‘Game of Thrones’ Fights a Shocking, Game-Changing Battle at King’s Landing (RECAP)
[WARNING: The following contains MAJOR spoilers for Game of Thrones Season 8, Episode 5.]
Game of Thrones sure knows how to celebrate Mother’s Day — with a gigantic showdown between two of the most iconic moms on the show.
In fairness, this isn’t just a celebration, though the airdate is certainly apt. The Battle of King’s Landing has been in the cards for the last two seasons, if not earlier; it’s the culmination of everything Daenerys has ever wanted (namely, getting the Iron Throne) and Cersei has ever wanted (namely, gaining and securing her power in King’s Landing). Dany’s lost two of her dragons. Cersei’s lost all three of her children.
Now Dany’s at Dragonstone, ready to attack with Drogon and her somewhat dwindled army of Unsullied, Dothraki and Northmen, and Cersei’s prepared to fight back with The Golden Company and Euron’s dragon-killing ballistas. Let the Battle of the Mothers begin!
Wisely and Well
The episode opens with Varys writing a letter declaring Jon as the true heir to the Iron Throne. Tyrion watches Jon and Davos arrive at Dragonstone. They talk about Dany’s mental state; Varys thinks she’s unstable, but Jon says she’s their queen. Varys tries to get Jon to take the throne, telling him “you would rule wisely and well,” but Jon won’t hear it.
Tyrion goes to see Dany. He tells her about Varys’ betrayal, and Dany figures out that Jon told Sansa, Sansa told him and he told Varys. She’s not happy that Tyrion spoke to Varys about it first without coming to her. “She trusted you to spread secrets about your own queen,” Dany tells him, “and you did not let her down.” They both agree it doesn’t matter now, but as Dany steps into the light, it’s clear she’s not doing well.

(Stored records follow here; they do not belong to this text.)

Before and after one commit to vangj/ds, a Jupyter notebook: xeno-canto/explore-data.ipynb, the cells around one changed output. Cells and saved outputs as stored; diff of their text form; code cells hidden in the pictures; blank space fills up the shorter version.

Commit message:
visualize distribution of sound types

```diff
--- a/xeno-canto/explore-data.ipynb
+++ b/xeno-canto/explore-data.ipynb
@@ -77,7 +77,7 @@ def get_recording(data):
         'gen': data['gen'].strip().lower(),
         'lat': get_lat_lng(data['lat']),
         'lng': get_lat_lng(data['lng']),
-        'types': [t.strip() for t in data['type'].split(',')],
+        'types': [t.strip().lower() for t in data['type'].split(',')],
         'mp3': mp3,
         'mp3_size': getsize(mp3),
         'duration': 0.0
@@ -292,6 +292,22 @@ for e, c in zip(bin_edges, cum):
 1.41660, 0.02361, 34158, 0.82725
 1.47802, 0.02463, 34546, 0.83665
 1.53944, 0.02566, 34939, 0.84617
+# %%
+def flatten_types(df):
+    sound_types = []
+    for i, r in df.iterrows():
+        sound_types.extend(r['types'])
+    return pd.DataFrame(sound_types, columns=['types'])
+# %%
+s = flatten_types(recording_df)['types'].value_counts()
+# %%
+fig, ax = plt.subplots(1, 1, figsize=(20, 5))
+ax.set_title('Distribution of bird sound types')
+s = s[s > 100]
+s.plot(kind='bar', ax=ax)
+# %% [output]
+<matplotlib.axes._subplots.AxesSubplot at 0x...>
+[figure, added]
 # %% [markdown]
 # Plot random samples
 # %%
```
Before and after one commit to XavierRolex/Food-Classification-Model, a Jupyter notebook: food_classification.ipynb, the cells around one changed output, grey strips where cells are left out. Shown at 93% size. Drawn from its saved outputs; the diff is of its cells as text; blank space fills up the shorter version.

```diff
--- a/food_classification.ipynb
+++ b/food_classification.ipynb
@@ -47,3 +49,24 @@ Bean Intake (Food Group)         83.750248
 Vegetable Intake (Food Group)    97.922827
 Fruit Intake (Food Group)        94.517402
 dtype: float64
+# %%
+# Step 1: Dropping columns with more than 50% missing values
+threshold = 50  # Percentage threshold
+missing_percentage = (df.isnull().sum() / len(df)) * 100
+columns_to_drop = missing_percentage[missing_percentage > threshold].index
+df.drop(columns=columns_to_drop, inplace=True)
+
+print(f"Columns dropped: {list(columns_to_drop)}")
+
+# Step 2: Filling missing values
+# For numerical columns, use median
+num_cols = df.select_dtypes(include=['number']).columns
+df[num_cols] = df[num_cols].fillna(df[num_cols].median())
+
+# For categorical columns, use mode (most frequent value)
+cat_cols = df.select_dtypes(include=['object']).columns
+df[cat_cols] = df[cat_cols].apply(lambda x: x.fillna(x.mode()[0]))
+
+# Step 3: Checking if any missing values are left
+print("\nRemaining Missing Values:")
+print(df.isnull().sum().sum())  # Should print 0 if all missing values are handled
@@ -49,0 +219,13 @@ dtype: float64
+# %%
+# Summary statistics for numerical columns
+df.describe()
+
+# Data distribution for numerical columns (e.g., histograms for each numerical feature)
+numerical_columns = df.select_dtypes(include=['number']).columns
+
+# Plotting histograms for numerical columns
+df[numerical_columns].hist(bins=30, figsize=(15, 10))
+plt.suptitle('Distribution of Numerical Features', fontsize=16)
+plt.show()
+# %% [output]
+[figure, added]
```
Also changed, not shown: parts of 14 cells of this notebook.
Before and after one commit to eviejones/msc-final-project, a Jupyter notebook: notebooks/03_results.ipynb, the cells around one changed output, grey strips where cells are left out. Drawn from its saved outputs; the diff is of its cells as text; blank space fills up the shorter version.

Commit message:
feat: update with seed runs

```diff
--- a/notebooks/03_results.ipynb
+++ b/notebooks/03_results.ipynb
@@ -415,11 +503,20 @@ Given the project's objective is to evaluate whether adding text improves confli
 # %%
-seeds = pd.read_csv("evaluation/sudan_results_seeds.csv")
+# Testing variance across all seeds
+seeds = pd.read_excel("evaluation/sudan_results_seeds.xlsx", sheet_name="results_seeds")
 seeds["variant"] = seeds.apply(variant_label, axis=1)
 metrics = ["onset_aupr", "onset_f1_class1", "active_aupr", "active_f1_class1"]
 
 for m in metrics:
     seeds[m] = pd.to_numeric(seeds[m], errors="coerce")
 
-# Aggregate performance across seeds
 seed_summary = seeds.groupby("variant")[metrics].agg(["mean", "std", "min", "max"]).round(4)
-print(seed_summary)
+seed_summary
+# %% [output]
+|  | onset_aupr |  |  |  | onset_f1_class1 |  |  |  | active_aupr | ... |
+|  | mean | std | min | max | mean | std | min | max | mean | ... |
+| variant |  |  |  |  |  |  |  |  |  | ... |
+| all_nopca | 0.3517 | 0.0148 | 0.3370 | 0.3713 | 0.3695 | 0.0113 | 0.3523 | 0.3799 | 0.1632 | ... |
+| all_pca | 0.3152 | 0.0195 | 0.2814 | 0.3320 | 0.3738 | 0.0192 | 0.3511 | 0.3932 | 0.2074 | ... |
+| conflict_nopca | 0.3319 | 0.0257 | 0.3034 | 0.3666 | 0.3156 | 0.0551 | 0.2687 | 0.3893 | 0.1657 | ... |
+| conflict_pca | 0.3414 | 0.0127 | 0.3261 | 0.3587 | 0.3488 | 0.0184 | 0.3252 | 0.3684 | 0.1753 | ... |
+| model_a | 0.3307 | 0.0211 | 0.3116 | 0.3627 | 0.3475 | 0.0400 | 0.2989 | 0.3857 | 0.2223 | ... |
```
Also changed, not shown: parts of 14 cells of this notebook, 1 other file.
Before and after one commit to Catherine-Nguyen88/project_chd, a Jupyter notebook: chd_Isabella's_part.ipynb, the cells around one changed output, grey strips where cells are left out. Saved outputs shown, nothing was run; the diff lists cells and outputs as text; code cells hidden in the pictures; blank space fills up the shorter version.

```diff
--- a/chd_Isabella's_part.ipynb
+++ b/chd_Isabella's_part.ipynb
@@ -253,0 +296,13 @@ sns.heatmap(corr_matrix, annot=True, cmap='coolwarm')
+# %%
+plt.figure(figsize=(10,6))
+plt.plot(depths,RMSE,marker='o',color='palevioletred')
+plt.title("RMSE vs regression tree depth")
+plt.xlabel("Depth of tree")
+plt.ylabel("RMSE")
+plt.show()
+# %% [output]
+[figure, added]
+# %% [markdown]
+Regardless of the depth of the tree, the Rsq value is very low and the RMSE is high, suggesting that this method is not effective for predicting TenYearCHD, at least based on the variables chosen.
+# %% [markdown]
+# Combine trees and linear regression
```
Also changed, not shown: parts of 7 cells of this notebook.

Let It Be Fear
Varys is taken from his chambers and executed for treason. Daenerys burns him, much the same as she burned the Tarlys. As Varys burns, Jon gives her a questioning — and perhaps appalled — look. Afterward, Dany meets with Grey Worm and gives him Missandei’s one remaining possession, which he throws into the fire. Daenerys tells Jon that Varys’ death is a victory for Sansa, and that she doesn’t have love here, but Jon does. Jon tells her he loves her and that she is his queen, but when Dany tries to kiss him, he doesn’t kiss back. “All right, then,” she says. “Let it be fear.”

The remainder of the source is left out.